Here is a possible solution via TikZ:

\documentclass{article}
\usepackage{tikz}
\usetikzlibrary{calc}

\newcommand\mybox{%
\begin{tikzpicture}[remember picture]
\draw (0,0) rectangle (.6em,.6em);
\path let \p1=($(.3em,.3em) - (current page.south west)$)
in \pgfextra{
\pgfmathsetmacro\xpos{\x1/1cm}
\pgfmathsetmacro\ypos{\y1/1cm}
\typeout{checkboxpos:(\xpos cm,\ypos cm)}
};
\end{tikzpicture}%
}
\begin{document}

This is a test \mybox{}.

\begin{itemize}
\item[\mybox{}] First item.
\begin{itemize}
\item[\mybox{}] First subitem.
\item[\mybox{}] Second subitem.
\item[\mybox{}] Third subitem.
\end{itemize}
\item[\mybox{}] Second item.
\item[\mybox{}] Third item.
\end{itemize}

\end{document}


After two compilations, you got this log:

checkboxpos:(7.49284cm,23.29828cm)
checkboxpos:(5.30951cm,22.52507cm)
checkboxpos:(6.08272cm,21.82214cm)
checkboxpos:(6.08272cm,21.25981cm)
checkboxpos:(6.08272cm,20.69748cm)
checkboxpos:(5.30951cm,19.99455cm)
checkboxpos:(5.30951cm,19.29164cm)
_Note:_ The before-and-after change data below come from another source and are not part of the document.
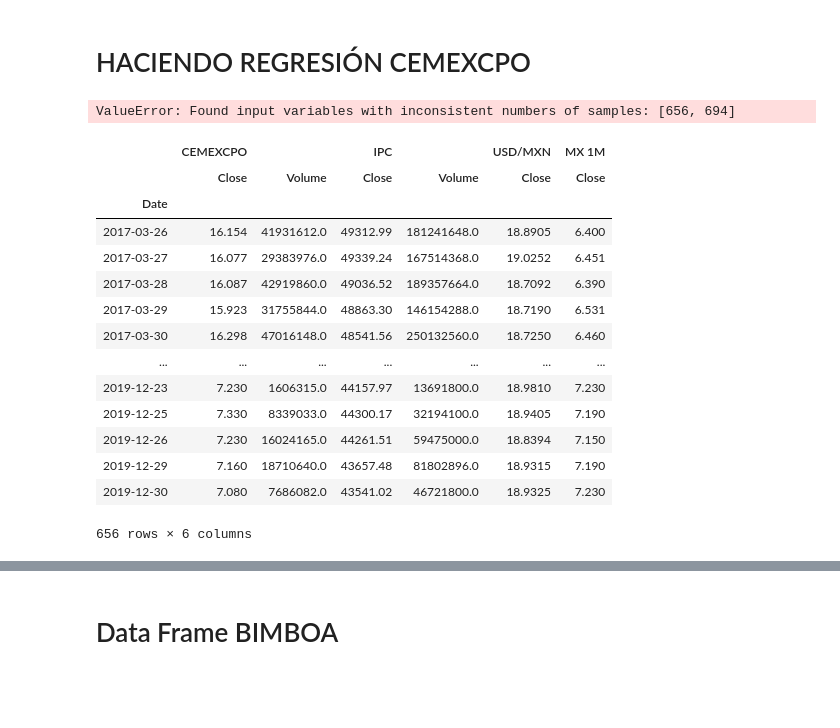
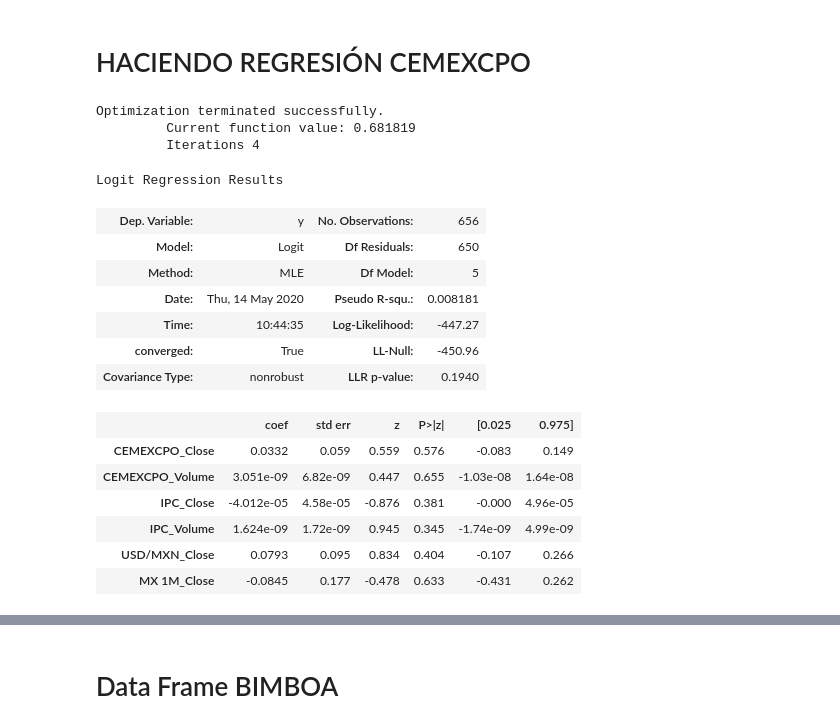
Before and after one commit to manueldiazrod97/trabajo_econometria_7, a Jupyter notebook: Proyecto Logit-GanarBolsa_2.ipynb, the cells around one changed output, grey strips where cells are left out. Drawn from its saved outputs; the diff is of its cells as text; code cells hidden in the pictures; blank space fills up the shorter version.

```diff
--- a/Proyecto Logit-GanarBolsa_2.ipynb
+++ b/Proyecto Logit-GanarBolsa_2.ipynb
@@ -168,6 +168,6 @@ df_base=pd.DataFrame(df_base)
 
 # Data Frame CEMEXCPO
 # %%
-dfcemex = pd.concat([df_CEMEXCPO,df_IPC,df_usdmxn,df_bonds],axis=1,
+dfcemex = pd.concat([df_CEMEXCPO,df_IPC,df_usdmxn,df_bonds,],axis=1,
                     keys=("CEMEXCPO","IPC","USD/MXN","MX 1M"))
 dfcemex = dfcemex.dropna()
@@ -180,2 +177,16 @@ dic_cemex=dic_cemex.iloc[1:695]
+# %%
+Y_cemex=dfcemex.pct_change()
+Y_cemex= Y_cemex.fillna(1)
+Y_cemex=Y_cemex.loc[:,"CEMEXCPO"]
+Y_cemex=Y_cemex.loc[:,"Close"]
+Y_cemex=pd.DataFrame(Y_cemex)
+# %%
+y_cemex= []
+for i in range(len(Y_cemex)):
+    crec = Y_cemex['Close'][i]
+    if crec <= 0:
+        y_cemex.append(0)
+    else:
+        y_cemex.append(1)
 # %% [markdown]
 # HACIENDO REGRESIÓN CEMEXCPO
@@ -184,24 +193,24 @@ model=LogisticRegression(solver='liblinear', random_state=0)
-# %%
-X=dfcemex
-Y=dic_cemex
-model.fit(X,Y)
-# %% [output]
-ValueError: Found input variables with inconsistent numbers of samples: [656, 694]
-# %%
-dfcemex
-# %% [output]
-|  | CEMEXCPO |  | IPC |  | USD/MXN | MX 1M |
-|  | Close | Volume | Close | Volume | Close | Close |
-| Date |  |  |  |  |  |  |
-| 2017-03-26 | 16.154 | 41931612.0 | 49312.99 | 181241648.0 | 18.8905 | 6.400 |
-| 2017-03-27 | 16.077 | 29383976.0 | 49339.24 | 167514368.0 | 19.0252 | 6.451 |
-| 2017-03-28 | 16.087 | 42919860.0 | 49036.52 | 189357664.0 | 18.7092 | 6.390 |
-| 2017-03-29 | 15.923 | 31755844.0 | 48863.30 | 146154288.0 | 18.7190 | 6.531 |
-| 2017-03-30 | 16.298 | 47016148.0 | 48541.56 | 250132560.0 | 18.7250 | 6.460 |
-| ... | ... | ... | ... | ... | ... | ... |
-| 2019-12-23 | 7.230 | 1606315.0 | 44157.97 | 13691800.0 | 18.9810 | 7.230 |
-| 2019-12-25 | 7.330 | 8339033.0 | 44300.17 | 32194100.0 | 18.9405 | 7.190 |
-| 2019-12-26 | 7.230 | 16024165.0 | 44261.51 | 59475000.0 | 18.8394 | 7.150 |
-| 2019-12-29 | 7.160 | 18710640.0 | 43657.48 | 81802896.0 | 18.9315 | 7.190 |
-| 2019-12-30 | 7.080 | 7686082.0 | 43541.02 | 46721800.0 | 18.9325 | 7.230 |
-656 rows × 6 columns
+# %%
+Xcemex=dfcemex
+Ycemex=y_cemex
+resultadocemex=sm.Logit(Ycemex,Xcemex).fit()
+resultadocemex.summary()
+# %% [output]
+Optimization terminated successfully.
+         Current function value: 0.681819
+         Iterations 4
+Logit Regression Results
+| Dep. Variable: | y | No. Observations: | 656 |
+| Model: | Logit | Df Residuals: | 650 |
+| Method: | MLE | Df Model: | 5 |
+| Date: | Thu, 14 May 2020 | Pseudo R-squ.: | 0.008181 |
+| Time: | 10:44:35 | Log-Likelihood: | -447.27 |
+| converged: | True | LL-Null: | -450.96 |
+| Covariance Type: | nonrobust | LLR p-value: | 0.1940 |
+|  | coef | std err | z | P>|z| | [0.025 | 0.975] |
+| CEMEXCPO_Close | 0.0332 | 0.059 | 0.559 | 0.576 | -0.083 | 0.149 |
+| CEMEXCPO_Volume | 3.051e-09 | 6.82e-09 | 0.447 | 0.655 | -1.03e-08 | 1.64e-08 |
+| IPC_Close | -4.012e-05 | 4.58e-05 | -0.876 | 0.381 | -0.000 | 4.96e-05 |
+| IPC_Volume | 1.624e-09 | 1.72e-09 | 0.945 | 0.345 | -1.74e-09 | 4.99e-09 |
+| USD/MXN_Close | 0.0793 | 0.095 | 0.834 | 0.404 | -0.107 | 0.266 |
+| MX 1M_Close | -0.0845 | 0.177 | -0.478 | 0.633 | -0.431 | 0.262 |
```
Also changed, not shown: parts of 25 cells of this notebook.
• Thanks @PaulGaborit for answering. I like your solution a lot, and will definitely give it a try. +1d'! – Alejandro Piad Oct 15 '14 at 15:34

The main point of this task is usage of pdfTeX primitives \pdfsavepos, \pdflastxpos, \pdflastypos. You can create a macro \saveposition which saves the actual position to the file \jobname.pos in the form:

1: 67.65254mm, 267.37009mm
2: 101.77405mm, 267.37009mm
3: 67.65254mm, 261.73753mm
4: 101.77405mm, 261.73753mm


The number of the checkbox is here followed by x and y coordinate. The (0,0) of coordinate system is the left-bottom corner of the paper. You need not two pass of TeX processing. This file is created immediately after first TeX run.

The implemetation of \saveposition macro can be as following:

\newcount\posnum
\newwrite\posout

\immediate\openout\posout=\jobname.pos

\write\posout\expandafter{\the\posnum: \tomm\pdflastxpos, \tomm\pdflastypos}}

\def\tomm#1{\expandafter\ignorept\the\dimexpr.35146\dimexpr#1sp\relax\relax mm}
{\lccode\?=\p \lccode\!=\t  \lowercase{\gdef\ignorept#1?!{#1}}}


The conversion from sp to mm unit is done by \tomm macro using eTeX primitive \dimexpr.

Now the test. You need to put the \saveposition to your \fbox macro. Because I don't use LaTeX, I have to create the whole \fbox:

\def\fbox{\leavevmode \saveposition
\lower3pt \hbox{\vrule \vbox{\hrule width1cm \kern.5cm \hrule}\vrule}%
}

aghd sajhas hds ddjds \fbox\ dhjdka ak das \fbox

aghd sajhas hds ddjds \fbox\ dhjdka ak das \fbox

\end


Note that you needn't use any special package (like tikz mentioned here in an another answer).